on my phone, and felt their vibrations
in my palm, as if they were feeding there.
I listened to the difference in the clarity
they coloured the night with,
and the kernels of your darkness
that ravens, I think, pluck for their eyes.
I never sent you this
or played it back to you.
Let there be darkness, my love.
Blackbird, sleep with me.

Merton on the poet

“Many poets are not poets for the same reason that many religious men are not saints: they never succeed in being themselves. They never get around to being the particular poet or the particular monk they are intended to be by God. They never become the man or the artist who is called for by all the circumstances of their individual lives. They waste their years in vain efforts to be some other poet, some other saint. . . . They wear out their minds and bodies in a hopeless endeavor to have somebody else’s experiences or write somebody else’s poems. . . . Hurry ruins saints as well as artists. They want quick success and they are in such haste to get it that they cannot take time to be true to themselves. And when the madness is upon them they argue that their very haste is a species of integrity.”

– Thomas Merton

Poem About a Poem

I read one poet, then think of another,
and then from her, another.
You mention you dislike poems
about poetry. I do, as well, but tell me,
how many poems about poetry
can you show me are about poetry?
Think about every author of the Old Testament,
stone mazes of words, their numinous millennia,
yet forbidden to enunciate or to spell out,
for the faithless eyes,
the full name of their beloved.
Now think about the plague of crickets
outside the window, me turning from
the moth-glow of the computer on the table
to enter the unlit yard so that I may listen as they
arrange their utterances on the strands of reeds,
fanned out along the creases of the river,
so that I might hear your name mentioned
by the darkness.

Argument

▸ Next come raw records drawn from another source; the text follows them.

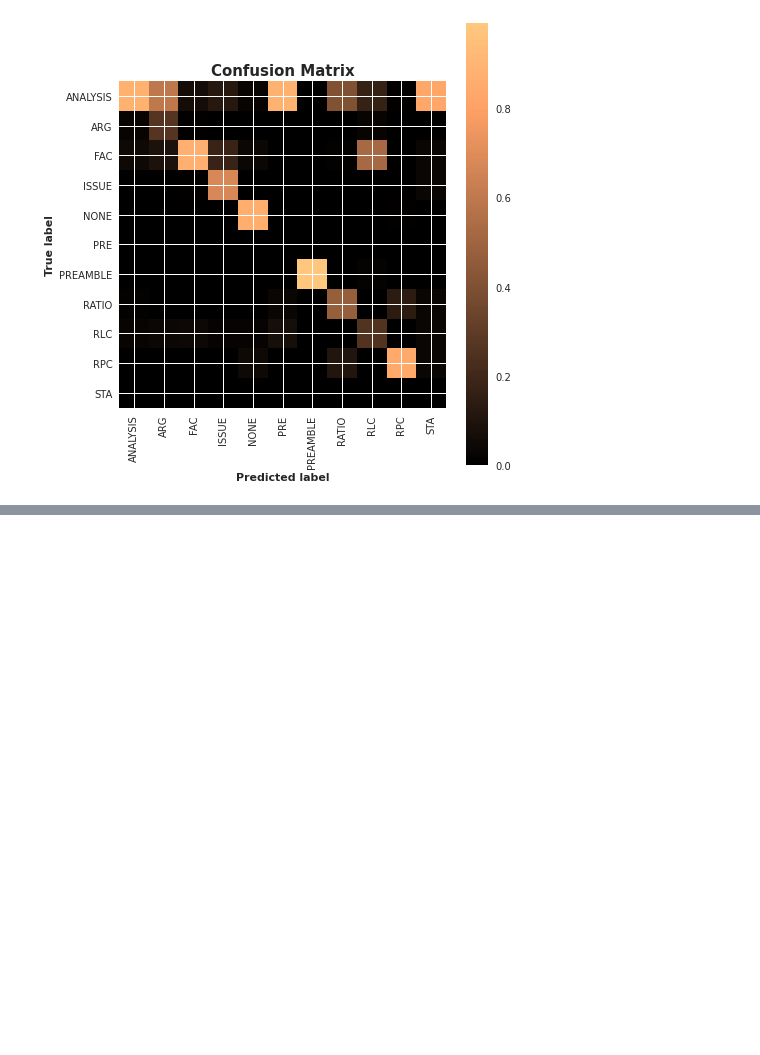
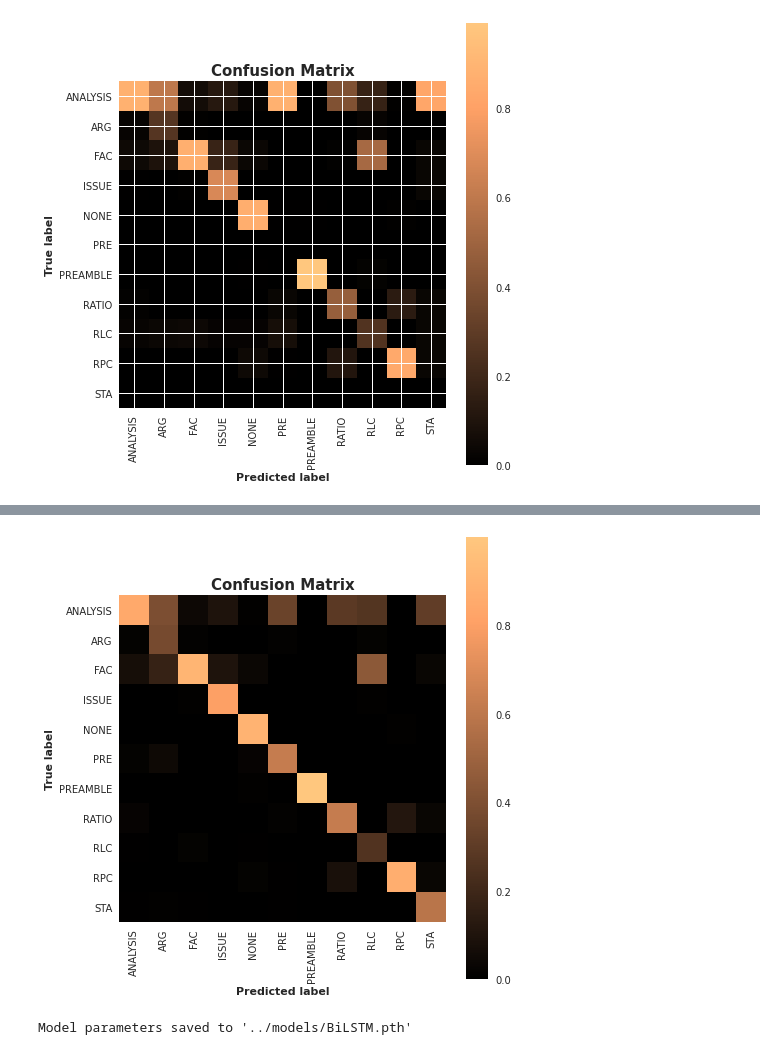
Before and after one commit to tsither/Rhetorical-Role-Classifier, a Jupyter notebook: jupyter_notebooks/kshitij_test.ipynb, the cells around one changed output, grey strips where cells are left out. Saved outputs shown, nothing was run; the diff lists cells and outputs as text; code cells hidden in the pictures; blank space fills up the shorter version.

```diff
--- a/jupyter_notebooks/kshitij_test.ipynb
+++ b/jupyter_notebooks/kshitij_test.ipynb
@@ -398,0 +572,10 @@ plot_confusion_matrix(np.divide(cm, np.sum(cm,axis=0)))
+# %%
+plot_confusion_matrix(np.divide(cm, np.sum(cm,axis=0)), label_encoder= label_encoder)
+# %% [output]
+[figure, added]
+# %%
+from utils import save_model
+
+save_model(trained_model, '../models/BiLSTM.pth')
+# %% [output]
+Model parameters saved to '../models/BiLSTM.pth'
```
Also changed, not shown: parts of 37 cells of this notebook, 2 other files.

The flowers printed on your teacup
by your lips just now,
or rather the flowers on a vine
circling.
We stir.
Fingerprints mark
time,
coil away
like our faces turned to
bees, our
sweetness stuck
to darkness.
So tiny,
or rather so far,
the flowers on
your teacup
singing
distant bells
Or, the bee humming like
a spoon.

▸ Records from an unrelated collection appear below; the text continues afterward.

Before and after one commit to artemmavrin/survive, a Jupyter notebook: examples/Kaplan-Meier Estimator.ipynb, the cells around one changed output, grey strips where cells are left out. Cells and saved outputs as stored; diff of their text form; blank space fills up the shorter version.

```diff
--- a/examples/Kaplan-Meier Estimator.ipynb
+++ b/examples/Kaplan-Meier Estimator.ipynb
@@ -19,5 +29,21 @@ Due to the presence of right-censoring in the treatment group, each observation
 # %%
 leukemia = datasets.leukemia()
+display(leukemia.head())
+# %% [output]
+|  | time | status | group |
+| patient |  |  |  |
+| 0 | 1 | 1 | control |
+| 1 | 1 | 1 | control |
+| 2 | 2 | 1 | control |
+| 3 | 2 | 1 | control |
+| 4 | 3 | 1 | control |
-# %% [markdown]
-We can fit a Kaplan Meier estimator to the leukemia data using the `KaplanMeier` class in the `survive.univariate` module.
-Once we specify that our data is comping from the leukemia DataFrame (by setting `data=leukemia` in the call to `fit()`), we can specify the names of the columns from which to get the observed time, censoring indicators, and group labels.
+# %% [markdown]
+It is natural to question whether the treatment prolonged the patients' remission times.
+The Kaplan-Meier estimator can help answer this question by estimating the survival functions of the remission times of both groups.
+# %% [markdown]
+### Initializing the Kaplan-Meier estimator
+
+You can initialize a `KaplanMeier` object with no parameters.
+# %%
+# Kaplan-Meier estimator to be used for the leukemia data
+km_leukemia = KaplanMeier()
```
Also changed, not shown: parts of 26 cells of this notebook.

Orange

I am at a table with an orange I’ve peeled,
like pages knuckled and palmed.
I held your palms once,
as if you had given them to me
to prove I would not understand
what I would taste.
I know now,
with these peels in my fingers.
I understand how far they reach,
and eventually
their thinness,
the depth they could not go
without bone,
even the sweetness.

baby

baby
this morning
I told you that
lust is thirst,
and your body happens to be 65 percent water,
though
I meant to say
that if this
composition might on
the off chance
compose
a soul
then
what we
carry
are clouds
of fine rain,
or on those
special occasions,
drifts of snow
soaring from that
bridge
above us.